It’s abundantly clear that people love their libraries more than ever, and Wall Street ought to be envying the charts and graphs documenting the surge in libraries’ gate count and circulation stats. What better time to channel that library love into sweat equity and spin it into advocacy? That’s the meme of the visionary Carla Lehn of California State Library, who talked with American Libraries about that fiscally beleaguered state’s burgeoning library volunteer movement. Her nascent interest in retooling library volunteerism “"all came to a head” when she read the 2005 “Long Overdue” report issued by Public Agenda with support from the Americans for Libraries Council and the Bill and Melinda Gates Foundation. Lehn was particularly struck by this finding: “Americans who are active in the community and vote regularly are more likely to have a library card and favor taxes to support libraries. These are also the people who local politicians are most likely to listen to. However, these highly engaged citizens are generally unaware of funding issues that threaten library services.”
So: People who are most likely to support libraries at the ballot box are engaged in the community and more likely to get heard by local politicians. But those citizen-dynamos don’t realize how badly libraries need them. Wow.
Another a-ha moment came when Lehn connected that “Long Overdue” finding to unrelated research indicating that, beginning with the graying baby boomer generation and continuing through successive generations, people are now volunteering at a greater rate than ever—but they are only interested in what they consider to be “meaningful work” related (unsurprisingly) to their hobbies and professional talents and skill sets. Long story short, about a year after Lehn started training California librarians to “expand the way we think about volunteerism and bring people on that can do things we can’t done otherwise,” the “Get Involved: Powered by Your Library” campaign launched its library link to the Volunteer Match database May 6. Within a month, Lehn revealed proudly, 100 California library systems (half of the public libraries statewide) had registered more than 500 volunteer opportunities. The project's goal? Getting 50 libraries involved within a year.

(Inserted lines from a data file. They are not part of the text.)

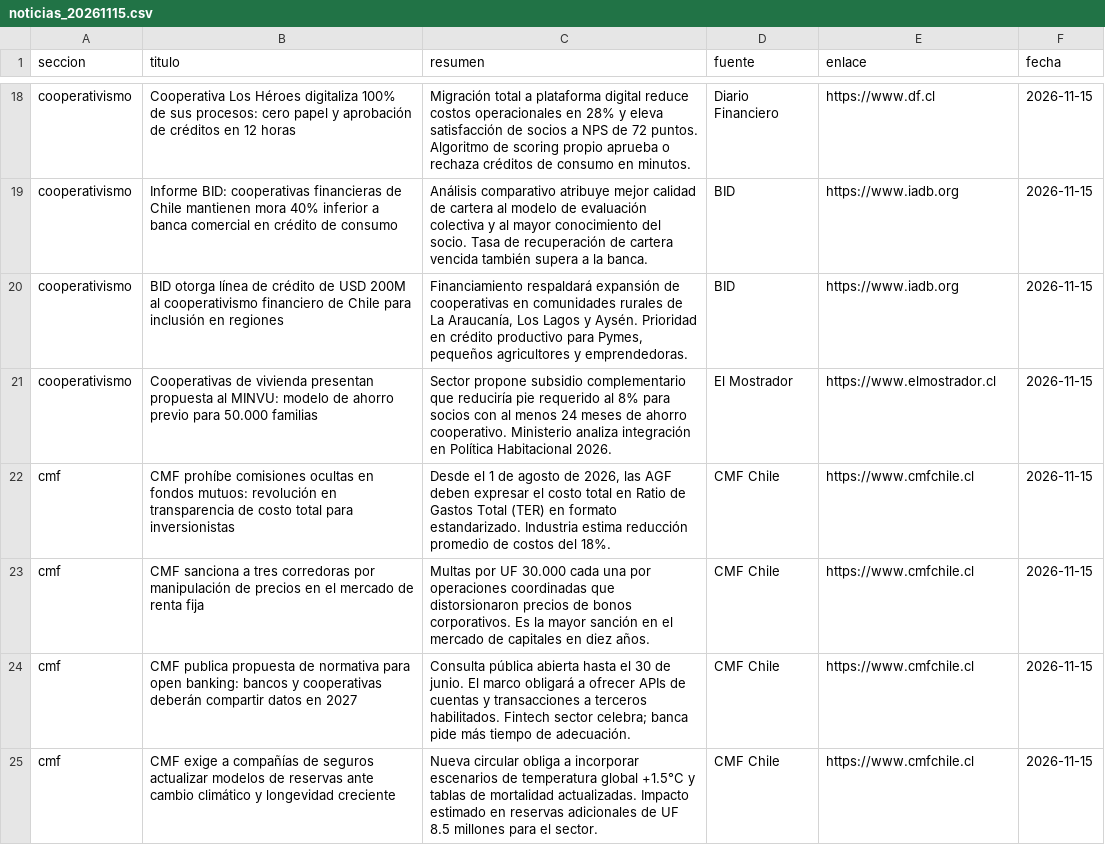
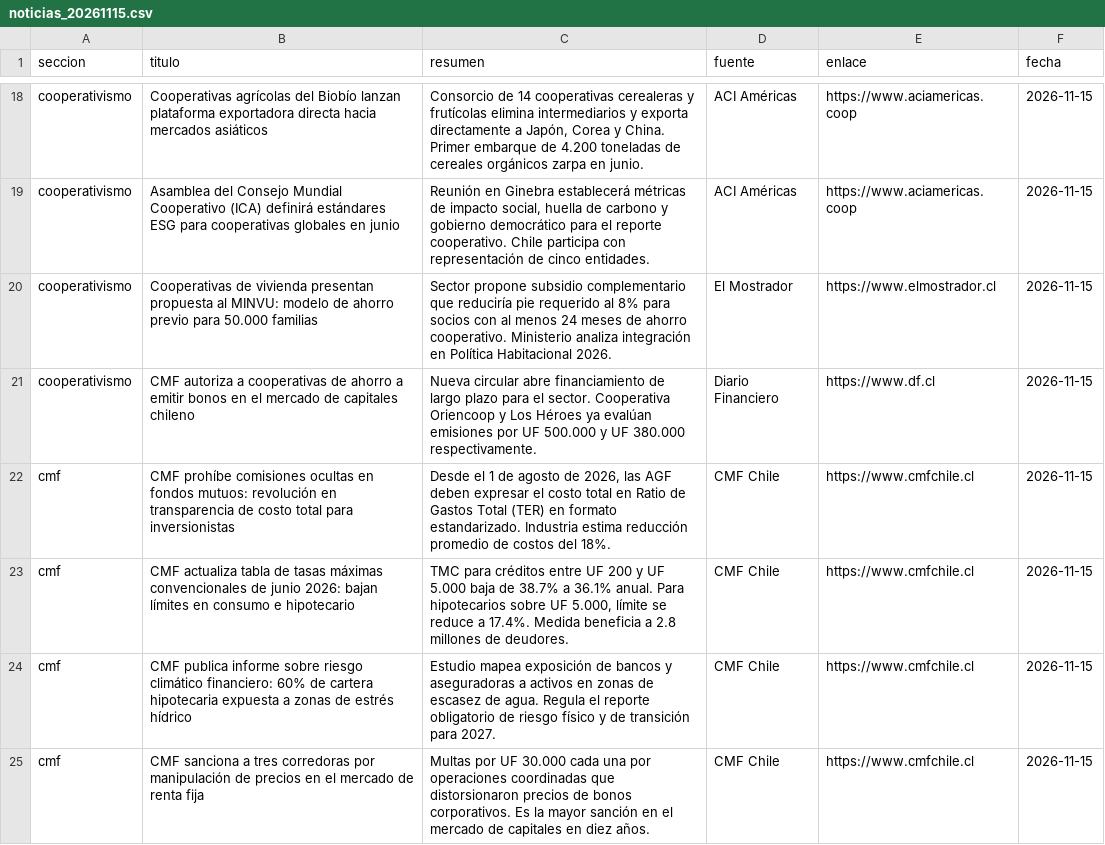
Before and after one commit to erickfranciscohernandez/financiero, a CSV file: noticias_20261115.csv, drawn as a sheet; only a part is shown, gaps mark what is left out; removed rows and columns are numbered as before the commit, all else as after; the diff covers the shown part only; the diff names each change by its address in the sheet, - before the commit and + after, or states it on an @@ line.

```diff
--- a/noticias_20261115.csv
+++ b/noticias_20261115.csv
-B18 (titulo): Cooperativa Los Héroes digitaliza 100% de sus procesos: cero papel y aprobación de créditos en 12 horas
+B18 (titulo): Cooperativas agrícolas del Biobío lanzan plataforma exportadora directa hacia mercados asiáticos
-C18 (resumen): Migración total a plataforma digital reduce costos operacionales en 28% y eleva satisfacción de socios a NPS de 72 puntos. Algoritmo de scoring propio aprueba o rechaza créditos de consumo en minutos.
+C18 (resumen): Consorcio de 14 cooperativas cerealeras y frutícolas elimina intermediarios y exporta directamente a Japón, Corea y China. Primer embarque de 4.200 toneladas de cereales orgánicos zarpa en junio.
-D18 (fuente): Diario Financiero
+D18 (fuente): ACI Américas
-E18 (enlace): https://www.df.cl
+E18 (enlace): https://www.aciamericas.coop
-row 19: cooperativismo | Informe BID: cooperativas financieras de Chile mantienen mora 40% inferior a banca comercial en crédito de consumo | Análisis comparativo atribuye mejor calidad de cartera al modelo de evaluación colectiva y al mayor conocimiento del socio. Tasa de recuperación de cartera vencida también supera a la banca. | BID | https://www.iadb.org | 2026-11-15
-B19 (titulo): BID otorga línea de crédito de USD 200M al cooperativismo financiero de Chile para inclusión en regiones
+B19 (titulo): Asamblea del Consejo Mundial Cooperativo (ICA) definirá estándares ESG para cooperativas globales en junio
-C19 (resumen): Financiamiento respaldará expansión de cooperativas en comunidades rurales de La Araucanía, Los Lagos y Aysén. Prioridad en crédito productivo para Pymes, pequeños agricultores y emprendedoras.
+C19 (resumen): Reunión en Ginebra establecerá métricas de impacto social, huella de carbono y gobierno democrático para el reporte cooperativo. Chile participa con representación de cinco entidades.
-D19 (fuente): BID
+D19 (fuente): ACI Américas
-E19 (enlace): https://www.iadb.org
+E19 (enlace): https://www.aciamericas.coop
+row 21: cooperativismo | CMF autoriza a cooperativas de ahorro a emitir bonos en el mercado de capitales chileno | Nueva circular abre financiamiento de largo plazo para el sector. Cooperativa Oriencoop y Los Héroes ya evalúan emisiones por UF 500.000 y UF 380.000 respectivamente. | Diario Financiero | https://www.df.cl | 2026-11-15
+row 23: cmf | CMF actualiza tabla de tasas máximas convencionales de junio 2026: bajan límites en consumo e hipotecario | TMC para créditos entre UF 200 y UF 5.000 baja de 38.7% a 36.1% anual. Para hipotecarios sobre UF 5.000, límite se reduce a 17.4%. Medida beneficia a 2.8 millones de deudores. | CMF Chile | https://www.cmfchile.cl | 2026-11-15
+row 24: cmf | CMF publica informe sobre riesgo climático financiero: 60% de cartera hipotecaria expuesta a zonas de estrés hídrico | Estudio mapea exposición de bancos y aseguradoras a activos en zonas de escasez de agua. Regula el reporte obligatorio de riesgo físico y de transición para 2027. | CMF Chile | https://www.cmfchile.cl | 2026-11-15
-row 24: cmf | CMF publica propuesta de normativa para open banking: bancos y cooperativas deberán compartir datos en 2027 | Consulta pública abierta hasta el 30 de junio. El marco obligará a ofrecer APIs de cuentas y transacciones a terceros habilitados. Fintech sector celebra; banca pide más tiempo de adecuación. | CMF Chile | https://www.cmfchile.cl | 2026-11-15
-row 25: cmf | CMF exige a compañías de seguros actualizar modelos de reservas ante cambio climático y longevidad creciente | Nueva circular obliga a incorporar escenarios de temperatura global +1.5°C y tablas de mortalidad actualizadas. Impacto estimado en reservas adicionales de UF 8.5 millones para el sector. | CMF Chile | https://www.cmfchile.cl | 2026-11-15
```
Also changed, not shown: 10 added rows, 10 removed rows and 25 edited cells elsewhere in this file, 8 other files.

Not bad. The California initiative places libraries at the virtual heart of service opportunities by providing citizens with a one-stop-shopping link to projects that suit their interests and talents. So, participating libraries burnish their cred as community information hubs as well as gaining team players to keep the library humming. Obama's “United We Serve” project can do the same on a larger scale. What are we waiting for?